* [Problem description]: How many of the lines in the material underneath include the string "filter"? State the number only.

* [Raw data]:
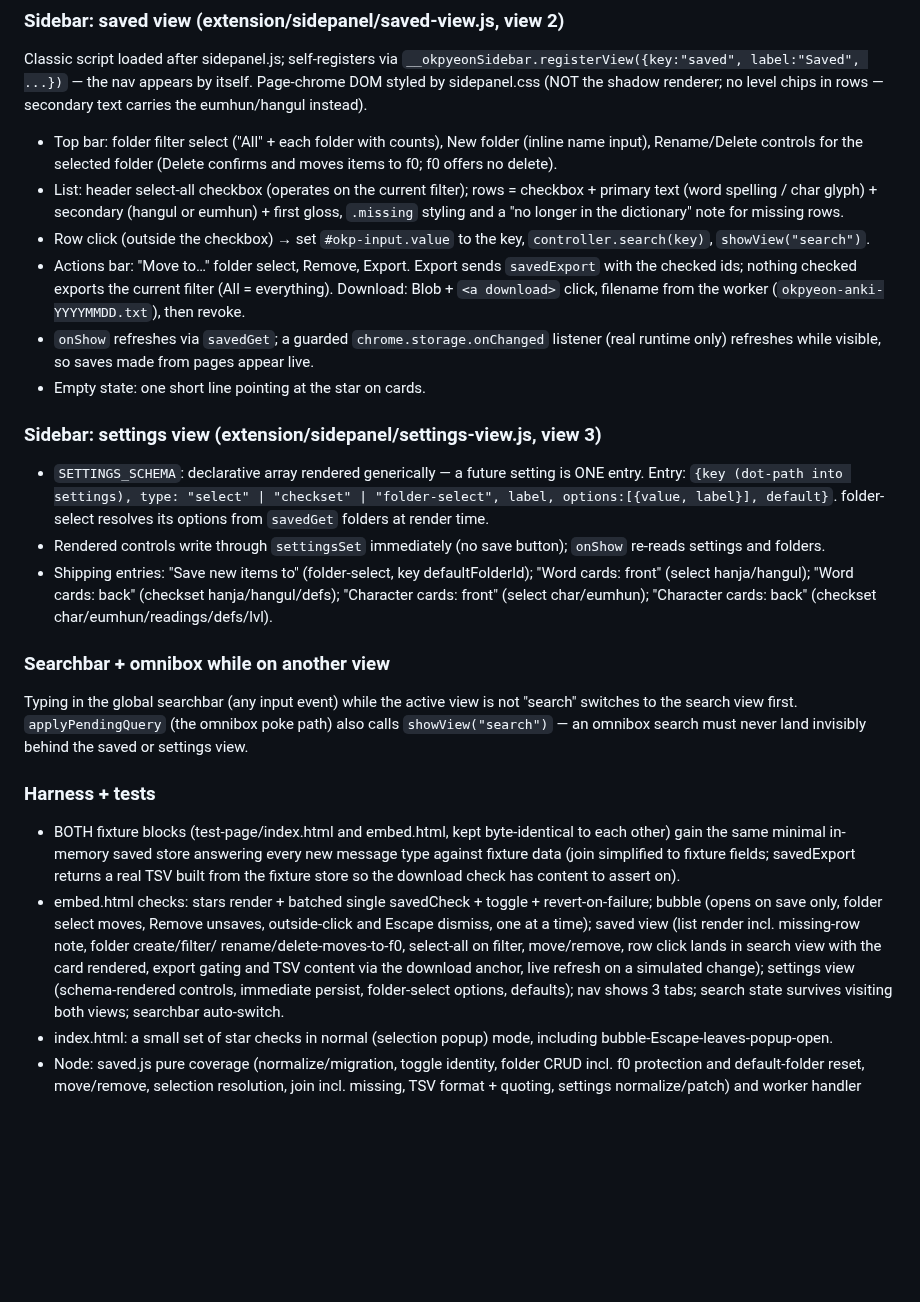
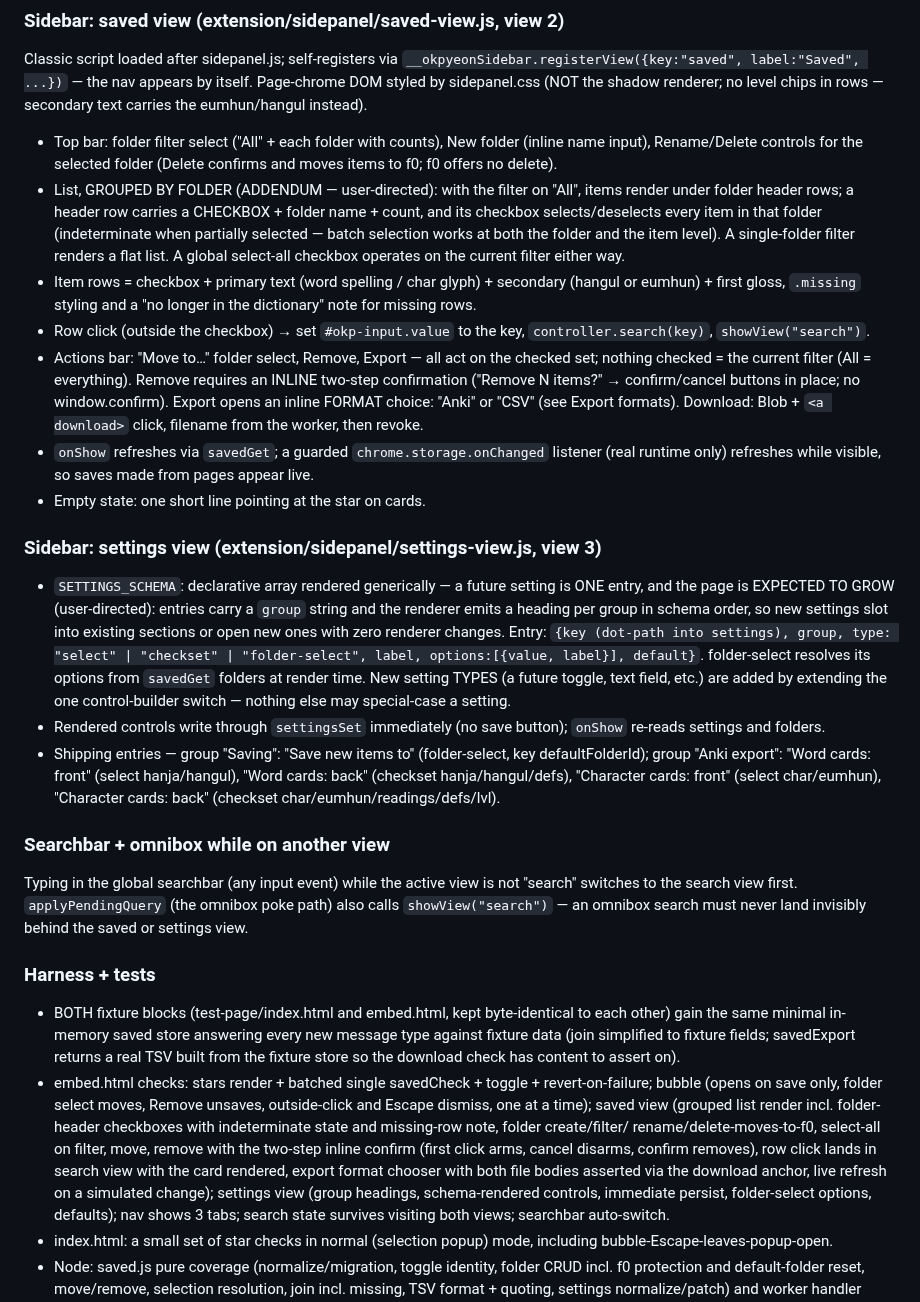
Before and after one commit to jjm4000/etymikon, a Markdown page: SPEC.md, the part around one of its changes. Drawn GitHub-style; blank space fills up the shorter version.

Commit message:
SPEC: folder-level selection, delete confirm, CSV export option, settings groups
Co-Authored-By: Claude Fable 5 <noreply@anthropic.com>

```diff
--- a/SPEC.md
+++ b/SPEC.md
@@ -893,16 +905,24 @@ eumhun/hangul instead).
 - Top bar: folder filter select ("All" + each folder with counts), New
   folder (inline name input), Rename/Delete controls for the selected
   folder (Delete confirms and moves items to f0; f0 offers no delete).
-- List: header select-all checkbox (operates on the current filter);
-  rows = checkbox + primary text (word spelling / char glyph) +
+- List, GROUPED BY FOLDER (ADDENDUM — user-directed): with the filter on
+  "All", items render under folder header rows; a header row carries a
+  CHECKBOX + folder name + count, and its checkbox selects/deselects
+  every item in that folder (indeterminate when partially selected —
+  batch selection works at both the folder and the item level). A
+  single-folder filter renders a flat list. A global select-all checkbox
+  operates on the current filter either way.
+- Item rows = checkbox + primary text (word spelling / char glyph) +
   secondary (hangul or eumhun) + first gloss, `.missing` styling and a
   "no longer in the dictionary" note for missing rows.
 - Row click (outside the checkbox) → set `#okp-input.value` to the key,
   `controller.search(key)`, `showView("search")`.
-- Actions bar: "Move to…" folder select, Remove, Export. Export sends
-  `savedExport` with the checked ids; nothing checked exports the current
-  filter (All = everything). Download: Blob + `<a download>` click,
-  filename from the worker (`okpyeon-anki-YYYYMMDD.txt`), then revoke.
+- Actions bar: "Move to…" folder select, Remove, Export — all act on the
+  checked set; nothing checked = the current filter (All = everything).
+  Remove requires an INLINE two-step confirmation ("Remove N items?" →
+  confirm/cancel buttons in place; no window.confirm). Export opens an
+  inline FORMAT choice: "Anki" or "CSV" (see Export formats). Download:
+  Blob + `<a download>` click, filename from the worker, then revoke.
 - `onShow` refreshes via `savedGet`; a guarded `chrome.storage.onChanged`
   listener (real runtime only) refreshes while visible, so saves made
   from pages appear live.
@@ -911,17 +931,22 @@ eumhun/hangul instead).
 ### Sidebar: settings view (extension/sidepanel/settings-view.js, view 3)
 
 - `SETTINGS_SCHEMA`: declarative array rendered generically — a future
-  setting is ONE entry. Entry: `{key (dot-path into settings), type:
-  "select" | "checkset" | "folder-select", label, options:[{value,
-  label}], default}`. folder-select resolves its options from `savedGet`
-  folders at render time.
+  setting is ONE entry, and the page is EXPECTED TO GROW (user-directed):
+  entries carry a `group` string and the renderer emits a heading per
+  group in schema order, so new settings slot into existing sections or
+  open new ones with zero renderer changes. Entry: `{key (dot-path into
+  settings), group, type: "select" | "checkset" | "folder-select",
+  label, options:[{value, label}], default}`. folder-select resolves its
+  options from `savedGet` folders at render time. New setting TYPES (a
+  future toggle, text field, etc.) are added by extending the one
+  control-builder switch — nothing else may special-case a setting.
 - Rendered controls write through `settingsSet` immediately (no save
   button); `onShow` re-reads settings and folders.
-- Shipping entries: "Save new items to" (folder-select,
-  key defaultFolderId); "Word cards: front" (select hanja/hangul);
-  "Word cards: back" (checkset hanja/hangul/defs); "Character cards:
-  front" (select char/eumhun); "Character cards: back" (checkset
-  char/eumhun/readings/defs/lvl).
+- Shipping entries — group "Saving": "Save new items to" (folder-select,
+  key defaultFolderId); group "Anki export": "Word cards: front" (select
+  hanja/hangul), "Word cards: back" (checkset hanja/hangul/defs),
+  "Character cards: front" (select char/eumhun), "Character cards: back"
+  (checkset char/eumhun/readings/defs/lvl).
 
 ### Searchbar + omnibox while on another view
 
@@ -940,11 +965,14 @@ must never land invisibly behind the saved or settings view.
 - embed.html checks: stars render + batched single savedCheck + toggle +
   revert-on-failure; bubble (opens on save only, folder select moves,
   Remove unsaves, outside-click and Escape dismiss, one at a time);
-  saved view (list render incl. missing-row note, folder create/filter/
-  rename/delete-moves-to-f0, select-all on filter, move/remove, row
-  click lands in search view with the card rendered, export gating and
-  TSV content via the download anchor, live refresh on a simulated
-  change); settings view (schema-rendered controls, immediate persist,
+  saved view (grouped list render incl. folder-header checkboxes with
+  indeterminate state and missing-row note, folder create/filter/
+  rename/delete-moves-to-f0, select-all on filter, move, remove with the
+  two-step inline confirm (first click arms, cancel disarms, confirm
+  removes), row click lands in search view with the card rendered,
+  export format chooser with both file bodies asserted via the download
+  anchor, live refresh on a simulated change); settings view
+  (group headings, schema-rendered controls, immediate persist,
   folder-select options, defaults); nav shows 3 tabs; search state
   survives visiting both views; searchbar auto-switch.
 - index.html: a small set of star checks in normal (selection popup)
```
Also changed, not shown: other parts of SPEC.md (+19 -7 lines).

---

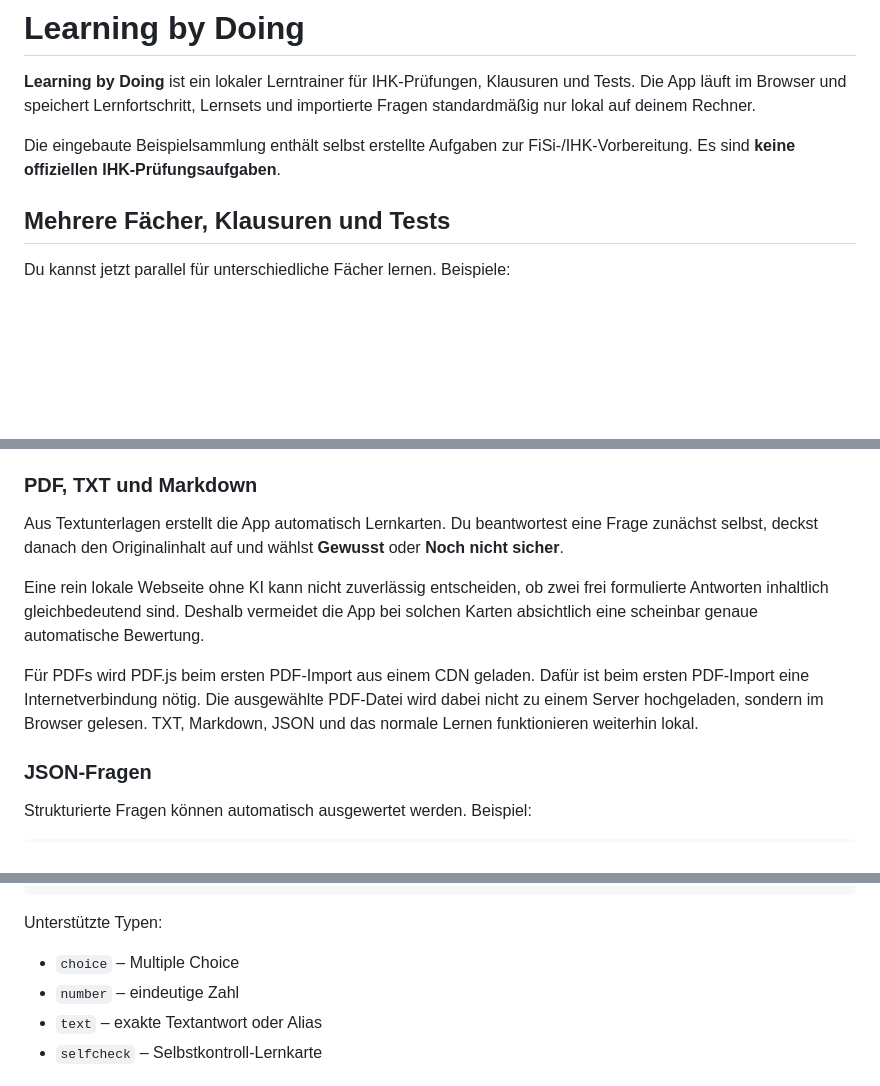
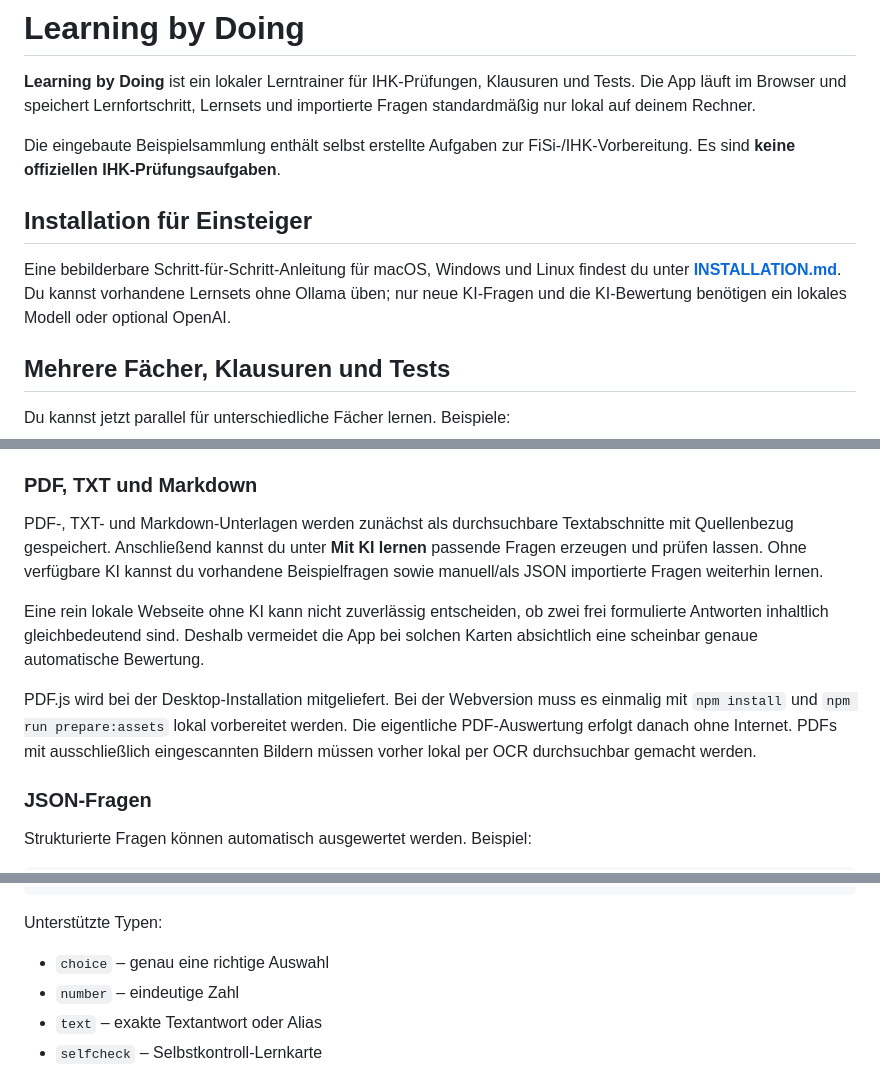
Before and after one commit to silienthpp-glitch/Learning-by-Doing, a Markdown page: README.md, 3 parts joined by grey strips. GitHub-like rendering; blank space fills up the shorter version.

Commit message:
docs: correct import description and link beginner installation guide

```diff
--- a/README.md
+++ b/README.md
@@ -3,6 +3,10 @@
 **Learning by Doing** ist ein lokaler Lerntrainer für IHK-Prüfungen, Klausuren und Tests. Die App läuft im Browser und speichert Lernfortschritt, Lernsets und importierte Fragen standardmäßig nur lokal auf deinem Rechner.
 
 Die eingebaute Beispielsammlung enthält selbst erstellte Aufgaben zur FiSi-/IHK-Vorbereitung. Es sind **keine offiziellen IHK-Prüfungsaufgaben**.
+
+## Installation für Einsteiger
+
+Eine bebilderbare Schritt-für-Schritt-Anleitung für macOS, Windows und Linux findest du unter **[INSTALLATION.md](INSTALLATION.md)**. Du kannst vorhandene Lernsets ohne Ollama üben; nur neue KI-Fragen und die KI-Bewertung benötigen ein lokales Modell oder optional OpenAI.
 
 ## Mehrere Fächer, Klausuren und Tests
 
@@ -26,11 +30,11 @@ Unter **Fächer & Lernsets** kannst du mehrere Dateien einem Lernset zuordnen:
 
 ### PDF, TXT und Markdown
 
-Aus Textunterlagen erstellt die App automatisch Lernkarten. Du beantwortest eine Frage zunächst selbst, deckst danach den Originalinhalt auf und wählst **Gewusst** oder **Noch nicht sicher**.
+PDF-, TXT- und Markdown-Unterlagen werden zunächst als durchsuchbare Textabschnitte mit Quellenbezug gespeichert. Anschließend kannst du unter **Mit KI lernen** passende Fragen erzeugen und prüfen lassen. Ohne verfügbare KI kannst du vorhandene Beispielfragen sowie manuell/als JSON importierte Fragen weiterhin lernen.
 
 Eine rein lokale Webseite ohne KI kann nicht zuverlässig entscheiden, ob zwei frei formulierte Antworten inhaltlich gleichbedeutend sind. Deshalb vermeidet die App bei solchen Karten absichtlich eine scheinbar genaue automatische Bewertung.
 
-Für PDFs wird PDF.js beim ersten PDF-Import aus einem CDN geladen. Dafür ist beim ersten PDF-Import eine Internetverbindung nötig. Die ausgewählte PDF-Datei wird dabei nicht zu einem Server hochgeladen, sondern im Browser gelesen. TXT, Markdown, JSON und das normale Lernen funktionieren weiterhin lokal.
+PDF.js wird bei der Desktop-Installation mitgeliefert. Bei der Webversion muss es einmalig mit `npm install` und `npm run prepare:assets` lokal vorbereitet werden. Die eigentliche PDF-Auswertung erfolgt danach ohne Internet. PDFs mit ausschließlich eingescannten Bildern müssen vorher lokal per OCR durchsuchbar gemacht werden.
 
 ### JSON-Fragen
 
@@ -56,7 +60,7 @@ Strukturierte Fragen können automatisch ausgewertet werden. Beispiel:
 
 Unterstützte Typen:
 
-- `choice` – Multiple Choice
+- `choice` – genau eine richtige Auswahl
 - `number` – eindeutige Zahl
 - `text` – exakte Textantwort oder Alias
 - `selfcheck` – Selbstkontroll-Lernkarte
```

* [Answer below]: 11